The court agreed with the defendants, finding that the plaintiff failed to (1) “differentiate his allegations against each defendant” and instead impermissibly “lump[ed] defendants together without distinguishing the alleged wrongs amongst defendants,” and (2) “adequately allege an agency relationship between the defendants . . . instead offering confusing allegations regarding the role each of the defendants played in the purported scheme.”
The court, however, noted that the plaintiff had met his burden with regard to pleading the use of an ATDS. When accepted as true, the plaintiff’s factual allegations that “repeated calls [were made] ‘within a period of time and the presence of a pause or click'” sufficed to infer that the equipment allegedly used by defendants was an ATDS. However, having “failed to allege the first element of a TCPA claim, namely that [the defendant], or an agent acting on its behalf, called a telephone number belonging to Plaintiff,” the court dismissed the plaintiff’s claim.
For many of us, law school is but a distant memory (or one purposefully forgotten). But Ewing serves as a reminder of a plaintiff’s burden to connect the defendant to the claim, especially in cases involving multiple defendants.
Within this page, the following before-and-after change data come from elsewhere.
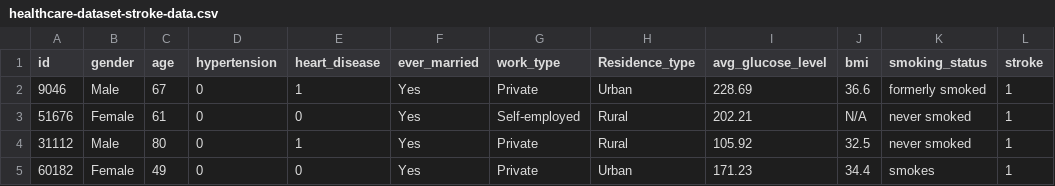
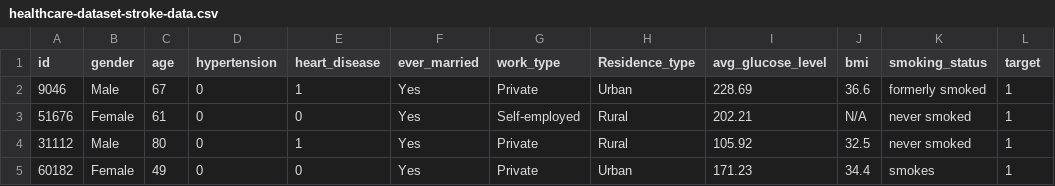
Before and after one commit to ArthurMangussi/LLMsImputation, a CSV file: data/stroke/healthcare-dataset-stroke-data.csv, drawn as a sheet; only a part is shown.

```diff
--- a/data/stroke/healthcare-dataset-stroke-data.csv
+++ b/data/stroke/healthcare-dataset-stroke-data.csv
@@ -1,2 +1,2 @@
-id,gender,age,hypertension,heart_disease,ever_married,work_type,Residence_type,avg_glucose_level,bmi,smoking_status,stroke
+id,gender,age,hypertension,heart_disease,ever_married,work_type,Residence_type,avg_glucose_level,bmi,smoking_status,target
 9046,Male,67,0,1,Yes,Private,Urban,228.69,36.6,formerly smoked,1
```
Also changed, not shown: data/cervical+cancer+risk+factors/risk_factors_cervical_cancer.csv, 9 other files.
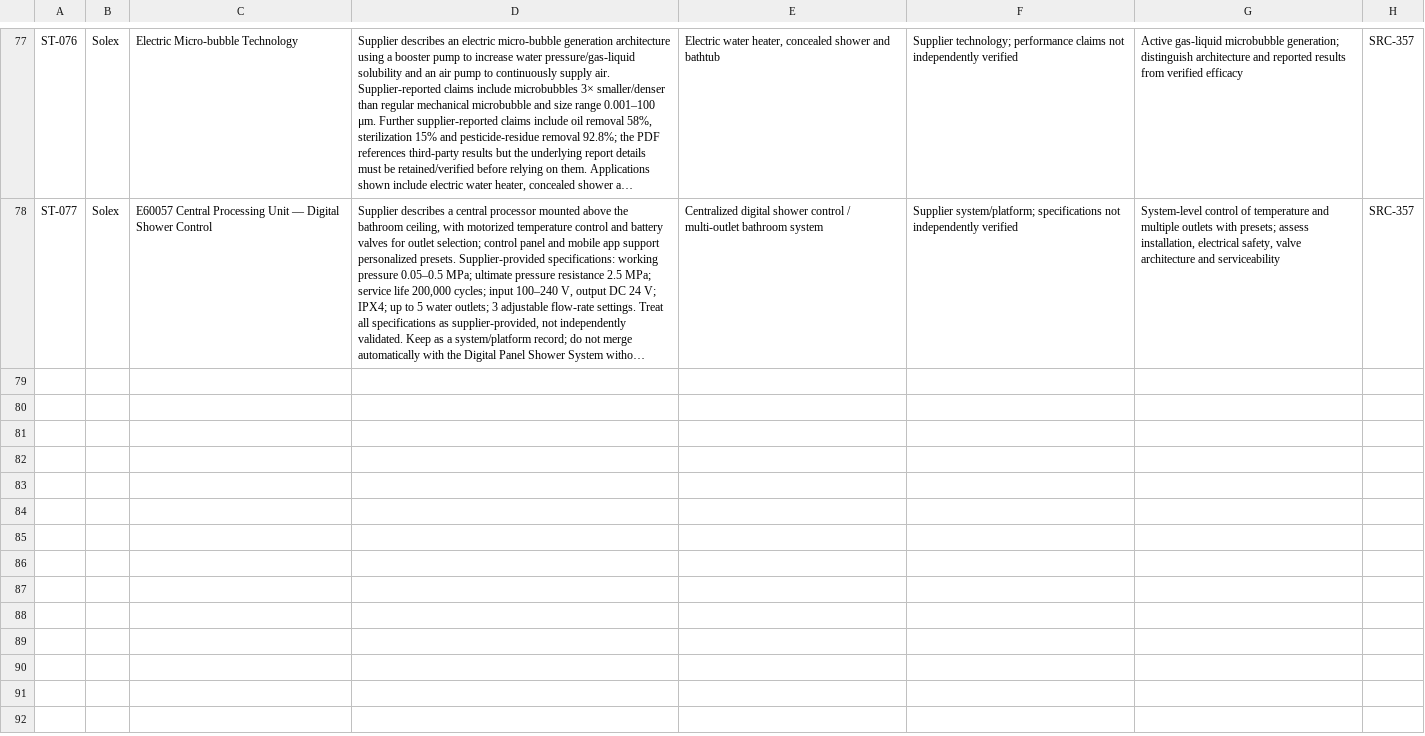
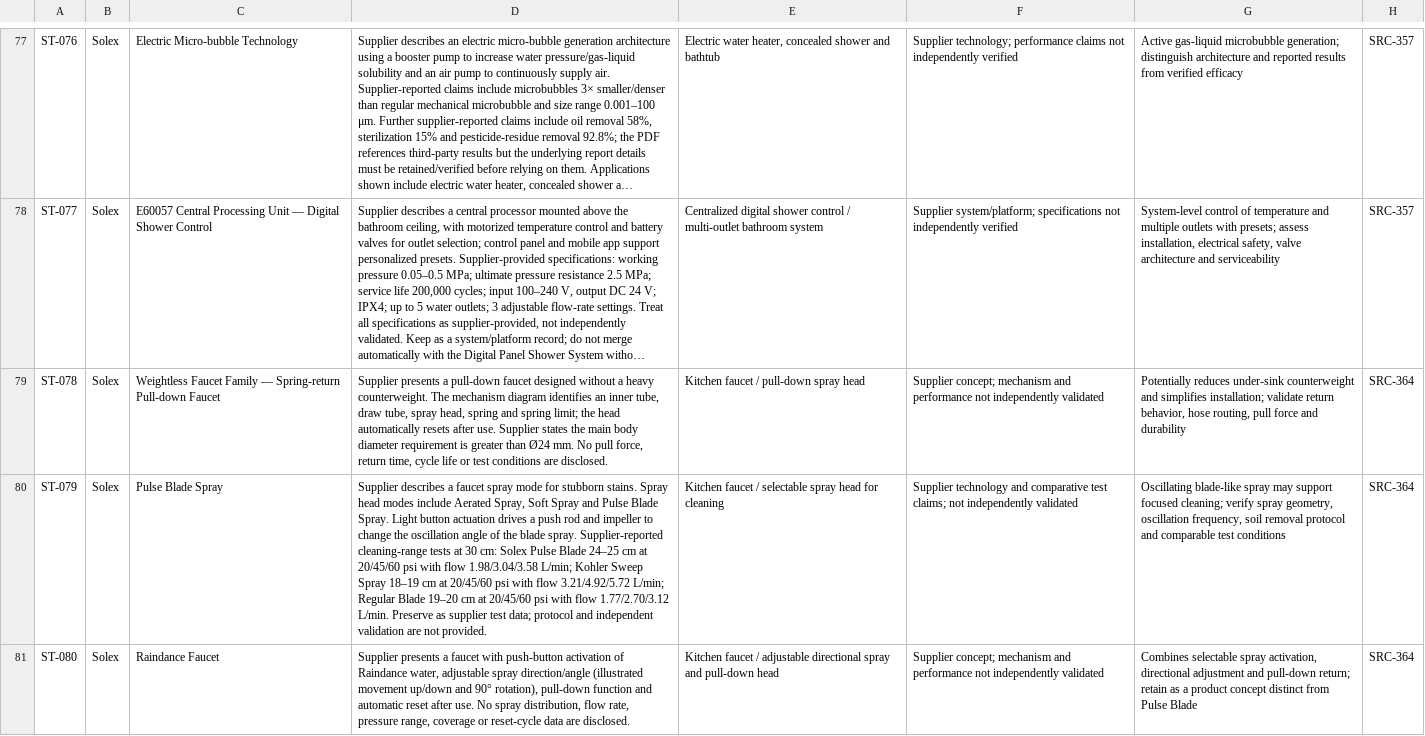
Before and after one commit to hiephnp-oos/Second-Brain, a CSV file: TOPICS/E. RnD INNOVATION/3. KNOWLEDGE/BETA/Supplier_tech_v2.csv, drawn as a sheet; only a part is shown, gaps mark what is left out; long unchanged cells end in …; the diff covers the shown part only; the diff names each change by its address in the sheet, - before the commit and + after, or states it on an @@ line.

Commit message:
Add Solex kitchen faucet concepts from May 2025 PDF

```diff
--- a/TOPICS/E. RnD INNOVATION/3. KNOWLEDGE/BETA/Supplier_tech_v2.csv
+++ b/TOPICS/E. RnD INNOVATION/3. KNOWLEDGE/BETA/Supplier_tech_v2.csv
+row 79: ST-078 | Solex | Weightless Faucet Family — Spring-return Pull-down Faucet | Supplier presents a pull-down faucet designed without a heavy counterweight. The mechanism diagram identifies an inner tube, draw tube, spray head, spring and spring limit; the head automatically resets after use. Supplier states the main body diameter requirement is greater than Ø24 mm. No pull force, return time, cycle life or test conditions are disclosed. | Kitchen faucet / pull-down spray head | Supplier concept; mechanism and performance not independently validated | Potentially reduces under-sink counterweight and simplifies installation; validate return behavior, hose routing, pull force and durability | SRC-364
+row 80: ST-079 | Solex | Pulse Blade Spray | Supplier describes a faucet spray mode for stubborn stains. Spray head modes include Aerated Spray, Soft Spray and Pulse Blade Spray. Light button actuation drives a push rod and impeller to change the oscillation angle of the blade spray. Supplier-reported cleaning-range tests at 30 cm: Solex Pulse Blade 24–25 cm at 20/45/60 psi with flow 1.98/3.04/3.58 L/min; Kohler Sweep Spray 18–19 cm at 20/45/60 psi with flow 3.21/4.92/5.72 L/min; Regular Blade 19–20 cm at 20/45/60 psi with flow 1.77/2.70/3.12 L/min. Preserve as supplier test data; protocol and independent validation are not provided. | Kitchen faucet / selectable spray head for cleaning | Supplier technology and comparative test claims; not independently validated | Oscillating blade-like spray may support focused cleaning; verify spray geometry, oscillation frequency, soil removal protocol and comparable test conditions | SRC-364
+row 81: ST-080 | Solex | Raindance Faucet | Supplier presents a faucet with push-button activation of Raindance water, adjustable spray direction/angle (illustrated movement up/down and 90° rotation), pull-down function and automatic reset after use. No spray distribution, flow rate, pressure range, coverage or reset-cycle data are disclosed. | Kitchen faucet / adjustable directional spray and pull-down head | Supplier concept; mechanism and performance not independently validated | Combines selectable spray activation, directional adjustment and pull-down return; retain as a product concept distinct from Pulse Blade | SRC-364
```
Also changed, not shown: 2 added rows and 3 edited cells elsewhere in this file, TOPICS/E. RnD INNOVATION/3. KNOWLEDGE/BETA/Tech_radar_v2.csv.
With this in mind, all parties involved in TCPA actions should ask the fundamental question: Who made the call?